Locker Radiant Heatshielding is now available with potentially limitless visuals by way of partnership with Locker Architectural. The perfect marriage of Locker Heatshielding functionality and Locker Architectural aesthetics, with engineering collaboration from both.
With over 40 years successful use in the offshore industry to protect people and equipment from radiant heat, Locker were approached by Galliford Try (now Vistry Partnerships) to provide a bespoke solution that would provide protection for personnel and infrastructure from the effects of a fire scenario at the adjacent processing plant, whilst also providing something that would also be aesthetically pleasing to look at.
The desired protection could easily have been provided with Lockers standard Heatshield range of panels but would have been unsightly, being a purely industrial product.
With a vast amount of experience in Architectural facades Locker were able to incorporate our standard offshore product the Mini ES Heatshield with a layer of image perf to provide a decorative architectural image perforated façade with a practical application.
Standing at 4m in height the Heatshield fence which replaced the existing 2m high acoustic fence provides an excellent practical solution allowing for safe occupation of the new housing estate whilst also providing an attractive feature for the occupants.
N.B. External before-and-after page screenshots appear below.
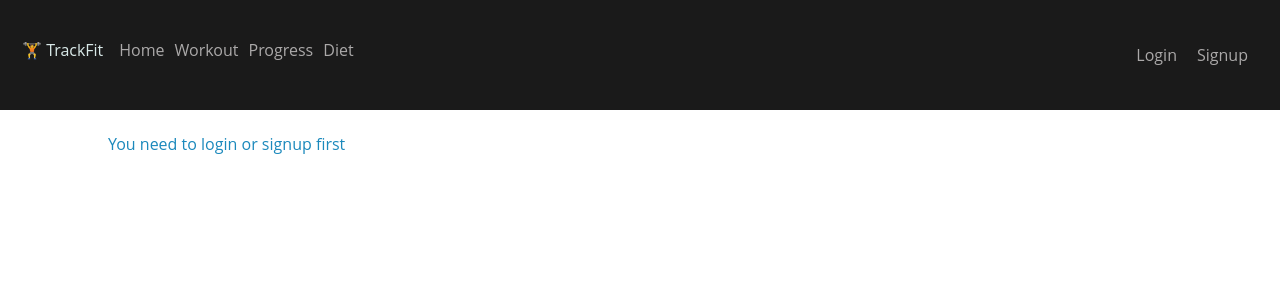
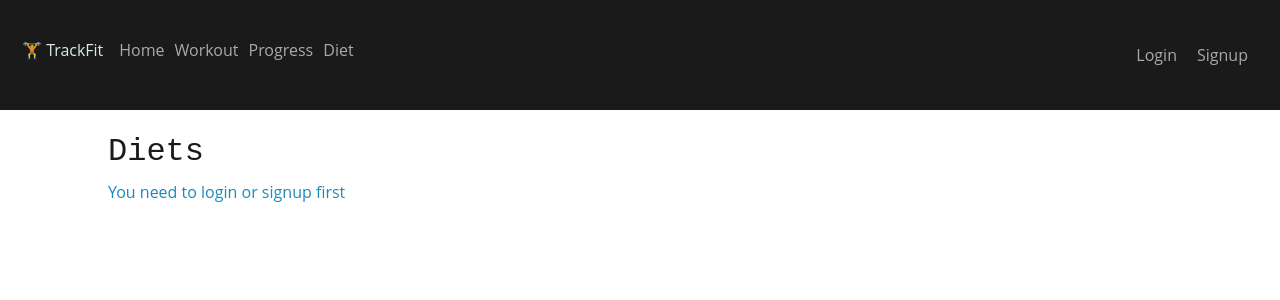
Before and after one commit to nlopez39/TrackFit, a React (Vite) app in the folder client/: page /diet in a window 1280 px wide. Shown: the top 300 px of the page. Built offline with nearby package versions, Linux system fonts and the light colour scheme.

Commit message:
added auth message

```diff
--- a/client/src/pages/Diet.jsx
+++ b/client/src/pages/Diet.jsx
@@ -120,6 +120,7 @@ export default function Diet() {
           </>
         ) : (
           <>
+            <h2>Diets</h2>
             <Link to="/login">You need to login or signup first </Link>
           </>
         )}
--- a/client/src/pages/Progress.jsx
+++ b/client/src/pages/Progress.jsx
@@ -109,6 +109,7 @@ export default function Progress() {
           </>
         ) : (
           <>
+            <h2>Progress</h2>
             <Link to="/login">You need to login or signup first </Link>
           </>
         )}
--- a/client/src/pages/Workout.jsx
+++ b/client/src/pages/Workout.jsx
@@ -198,7 +198,10 @@ export default function Workout() {
           </div>
         </>
       ) : (
-        <Link to="/login">You need to login or signup first </Link>
+        <>
+          <h2>Workouts</h2>
+          <Link to="/login">You need to login or signup first </Link>
+        </>
       )}
     </>
   );
```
The engineering ensure that the Locker offshore heatshields could be used with ‘image perf’ panels was challenging. The correct open area had to be found so as to ensure that the performance of the Heatshields was not compromised.
‘Image perf’ has almost limitless possibilities and can replicate most pictures, company logos or photographs purely by using hundreds or even thousands of varying sized hole diameters and pixilation and is available from 0.5mm to 3mm thick.
Working with their Architectural counterparts Locker Heatshielding were able to offer a full turnkey solution, supplying not only the vast amount of 3m long Heatshield panels, but also providing the design of a bespoke support structure and installation of the panels.
The Heatshield wall is constructed in 3m wide sections, supported by 200mm SHS sections with a mounting flange plate which is bolted back to the cast in anchors. The support structure has been designed and verified by our engineers to accommodate both the weight of the panels and the associated wind loads. The structural integrity of the proposed Heatshield fence was independently verified by a structural engineer.
Locker Heatshields have undergone extensive testing at independent N.A.M.A.S. approved laboratories and, with a front face radiant heat up to 60kW/m², the resultant radiant heat reduction recorded at a distance of 150mm behind the Heatshield was in excess of 83%.
The combination of the Locker Heatshield and Architectural façade has huge potential for use in both industrial and commercial applications such as service stations and fuel storage / power generator enclosures to name but a few.